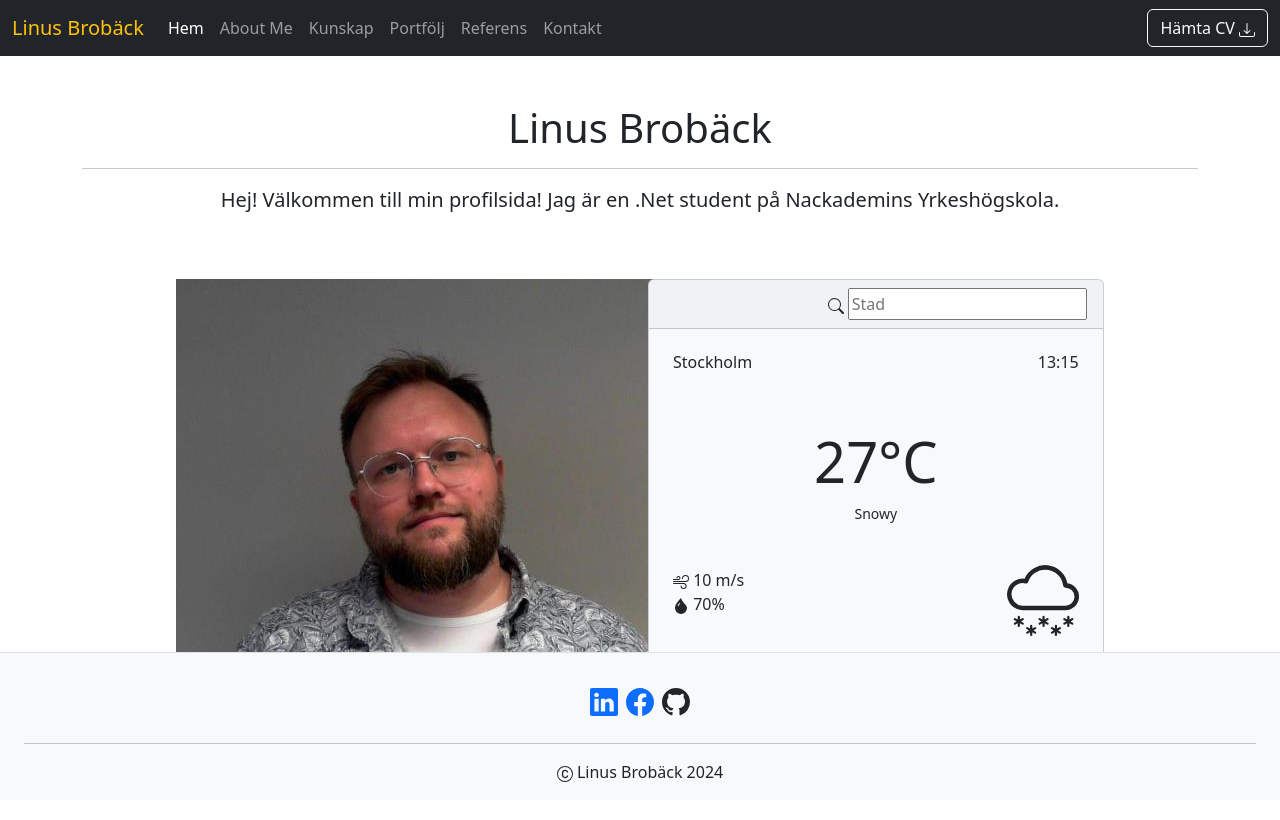
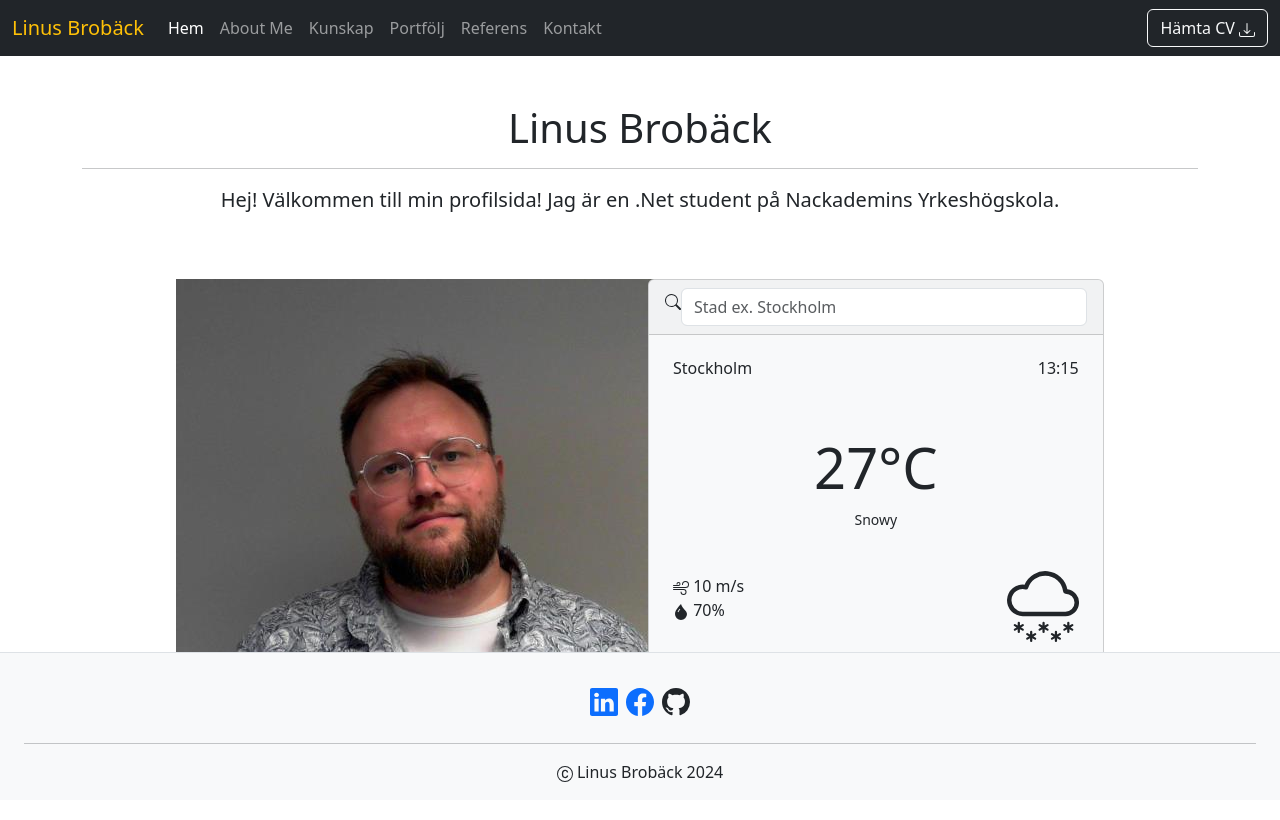
Before and after one commit to Limpan89/Portfolio, a React app in the folder portfolio/: page / in a window 1280 px wide. Shown: the top 820 px of the page. Built offline with nearby package versions, Linux system fonts and the light colour scheme; the HTML template or start-up script is replaced by a standard one.

Commit message:
added functions to fetch data from weather api

```diff
--- a/portfolio/src/components/WeatherCard.jsx
+++ b/portfolio/src/components/WeatherCard.jsx
@@ -2,12 +2,37 @@ import { Wind, DropletFill, CloudSnow, Search } from 'react-bootstrap-icons'
 
 function WeatherCard() {
 
+  // api nyckl finns bara här för att stefan enkelt ska kunna testa väderapplikationen, annars skulle den ligga undanstoppad i .env :)
+  const API_KEY = "0bfa789c835c4c8badd03211242812"
+
+  function handleCitySearch(e) {
+    e.preventDefault()
+    const searchInput = e.target.querySelector("#citySearch")
+    const API_URL = getApiUrl(searchInput.value)
+    getWeatherDetails(API_URL)
+  }
+
+  function getApiUrl(city) {
+    return `http://api.weatherapi.com/v1/forecast.json?key=${API_KEY}&q=${city}}`
+  }
+
+	async function getWeatherDetails(API_URL) {
+		try {
+			const response = await fetch(API_URL)
+			const data = await response.json()
+			console.log(data)
+		} catch (error) {
+      alert("fail")
+			console.log(error)
+		}
+	}
+
   return (
       <div className="card text-body bg-light">
         <div className="card-header">
-          <form className="d-flex justify-content-end" action="#">
-            <span className="m-1"><Search /></span>
-            <input type="search" placeholder="Stad" />
+          <form className="d-flex justify-content-end" action="#" onSubmit={handleCitySearch}>
+            <label className="formLabel" htmlFor="citySearch"><Search /></label>
+            <input className="form-control" id="citySearch" type="search" placeholder="Stad ex. Stockholm" />
           </form>
         </div>
         <div className="card-body p-4">
```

§ §

## Exercise requirements:
In the records above, collect each line with "const".

## Answer space:
+  const API_KEY = "0bfa789c835c4c8badd03211242812"
+    const searchInput = e.target.querySelector("#citySearch")
+    const API_URL = getApiUrl(searchInput.value)
+			const response = await fetch(API_URL)
+			const data = await response.json()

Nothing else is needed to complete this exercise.